**Problem requirements**
All of the entries, apart from their pictures, are to be copied verbatim.
━━━━━ Record extracts ━━━━━
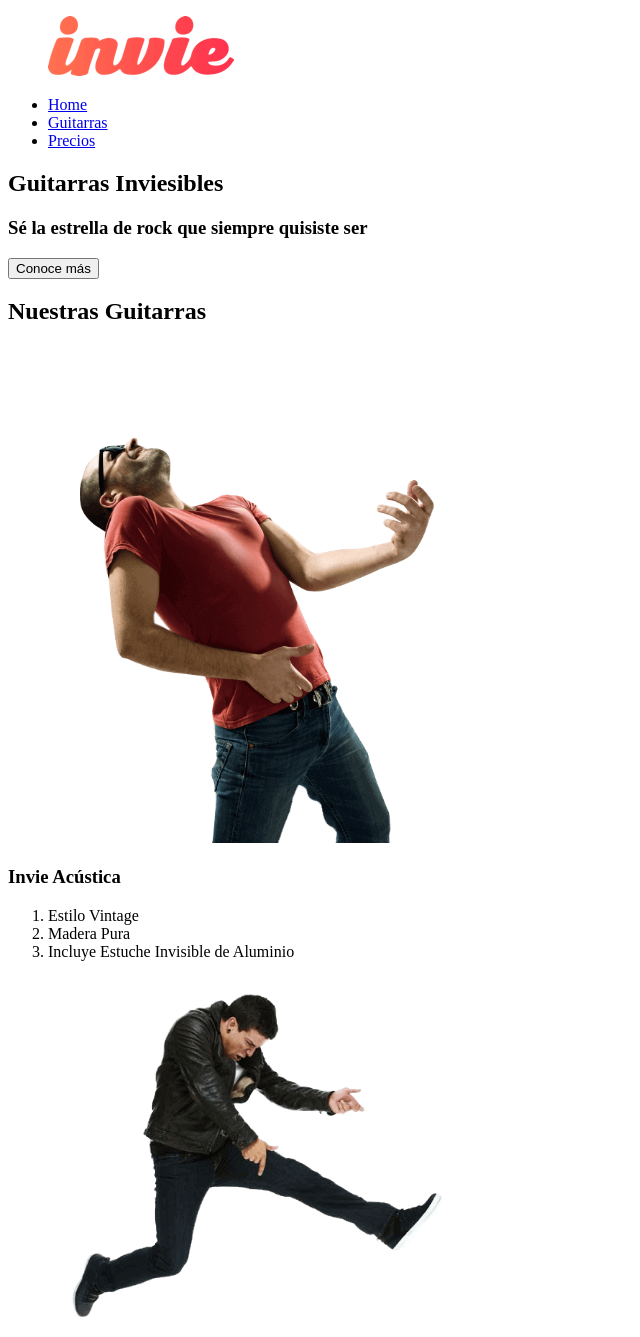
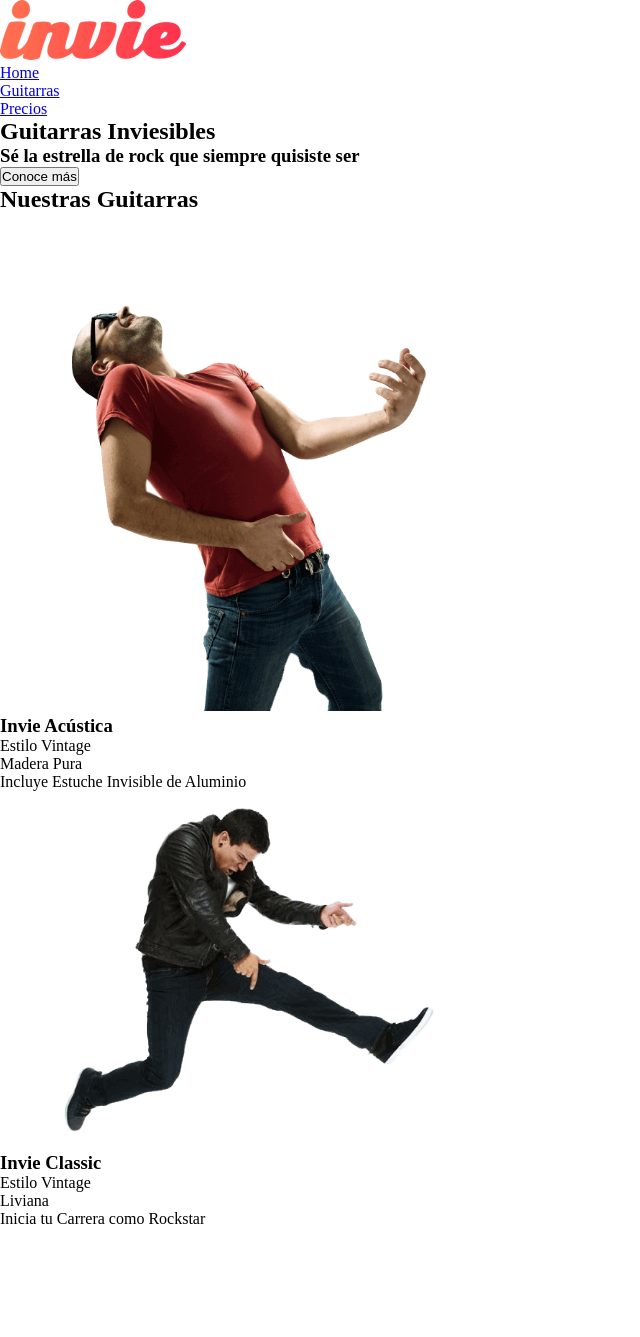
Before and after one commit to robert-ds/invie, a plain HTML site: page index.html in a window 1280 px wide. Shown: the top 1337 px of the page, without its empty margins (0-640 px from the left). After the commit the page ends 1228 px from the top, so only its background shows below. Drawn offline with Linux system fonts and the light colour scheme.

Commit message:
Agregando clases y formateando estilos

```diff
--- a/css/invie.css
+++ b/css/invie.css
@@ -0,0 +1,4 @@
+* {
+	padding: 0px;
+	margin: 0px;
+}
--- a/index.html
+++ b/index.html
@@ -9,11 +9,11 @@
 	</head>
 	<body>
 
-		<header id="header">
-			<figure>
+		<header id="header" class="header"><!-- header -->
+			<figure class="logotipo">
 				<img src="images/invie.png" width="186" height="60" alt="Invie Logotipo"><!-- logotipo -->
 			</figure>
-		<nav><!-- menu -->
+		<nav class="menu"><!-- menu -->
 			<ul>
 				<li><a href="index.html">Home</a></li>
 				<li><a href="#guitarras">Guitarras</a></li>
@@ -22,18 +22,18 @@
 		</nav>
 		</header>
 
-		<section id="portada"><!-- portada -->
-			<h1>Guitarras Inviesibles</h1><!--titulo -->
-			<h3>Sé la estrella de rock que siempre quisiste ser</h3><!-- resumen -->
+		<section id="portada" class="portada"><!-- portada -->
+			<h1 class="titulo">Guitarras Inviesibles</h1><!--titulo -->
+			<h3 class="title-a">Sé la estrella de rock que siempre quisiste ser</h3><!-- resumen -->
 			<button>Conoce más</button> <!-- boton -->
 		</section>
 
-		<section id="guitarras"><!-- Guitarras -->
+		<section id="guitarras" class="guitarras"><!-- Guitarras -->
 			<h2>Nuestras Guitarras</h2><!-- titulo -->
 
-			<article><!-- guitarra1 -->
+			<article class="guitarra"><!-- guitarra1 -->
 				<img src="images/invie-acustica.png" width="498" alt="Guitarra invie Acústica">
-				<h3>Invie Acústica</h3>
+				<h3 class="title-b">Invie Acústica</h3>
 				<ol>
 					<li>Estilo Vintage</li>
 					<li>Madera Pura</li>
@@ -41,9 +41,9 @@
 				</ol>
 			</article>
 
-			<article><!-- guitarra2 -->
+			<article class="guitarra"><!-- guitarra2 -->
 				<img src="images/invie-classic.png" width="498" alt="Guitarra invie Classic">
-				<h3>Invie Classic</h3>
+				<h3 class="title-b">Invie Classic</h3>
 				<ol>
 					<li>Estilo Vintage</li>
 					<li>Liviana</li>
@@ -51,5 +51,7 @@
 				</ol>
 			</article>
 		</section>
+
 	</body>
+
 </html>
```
━━━━━
**Exercise response**
Before and after one commit to robert-ds/invie, a plain HTML site: page index.html in a window 1280 px wide. Shown: the top 1337 px of the page, without its empty margins (0-640 px from the left). After the commit the page ends 1228 px from the top, so only its background shows below. Drawn offline with Linux system fonts and the light colour scheme.

Commit message:
Agregando clases y formateando estilos

```diff
--- a/css/invie.css
+++ b/css/invie.css
@@ -0,0 +1,4 @@
+* {
+	padding: 0px;
+	margin: 0px;
+}
--- a/index.html
+++ b/index.html
@@ -9,11 +9,11 @@
 	</head>
 	<body>
 
-		<header id="header">
-			<figure>
+		<header id="header" class="header"><!-- header -->
+			<figure class="logotipo">
 				<img src="images/invie.png" width="186" height="60" alt="Invie Logotipo"><!-- logotipo -->
 			</figure>
-		<nav><!-- menu -->
+		<nav class="menu"><!-- menu -->
 			<ul>
 				<li><a href="index.html">Home</a></li>
 				<li><a href="#guitarras">Guitarras</a></li>
@@ -22,18 +22,18 @@
 		</nav>
 		</header>
 
-		<section id="portada"><!-- portada -->
-			<h1>Guitarras Inviesibles</h1><!--titulo -->
-			<h3>Sé la estrella de rock que siempre quisiste ser</h3><!-- resumen -->
+		<section id="portada" class="portada"><!-- portada -->
+			<h1 class="titulo">Guitarras Inviesibles</h1><!--titulo -->
+			<h3 class="title-a">Sé la estrella de rock que siempre quisiste ser</h3><!-- resumen -->
 			<button>Conoce más</button> <!-- boton -->
 		</section>
 
-		<section id="guitarras"><!-- Guitarras -->
+		<section id="guitarras" class="guitarras"><!-- Guitarras -->
 			<h2>Nuestras Guitarras</h2><!-- titulo -->
 
-			<article><!-- guitarra1 -->
+			<article class="guitarra"><!-- guitarra1 -->
 				<img src="images/invie-acustica.png" width="498" alt="Guitarra invie Acústica">
-				<h3>Invie Acústica</h3>
+				<h3 class="title-b">Invie Acústica</h3>
 				<ol>
 					<li>Estilo Vintage</li>
 					<li>Madera Pura</li>
@@ -41,9 +41,9 @@
 				</ol>
 			</article>
 
-			<article><!-- guitarra2 -->
+			<article class="guitarra"><!-- guitarra2 -->
 				<img src="images/invie-classic.png" width="498" alt="Guitarra invie Classic">
-				<h3>Invie Classic</h3>
+				<h3 class="title-b">Invie Classic</h3>
 				<ol>
 					<li>Estilo Vintage</li>
 					<li>Liviana</li>
@@ -51,5 +51,7 @@
 				</ol>
 			</article>
 		</section>
+
 	</body>
+
 </html>
```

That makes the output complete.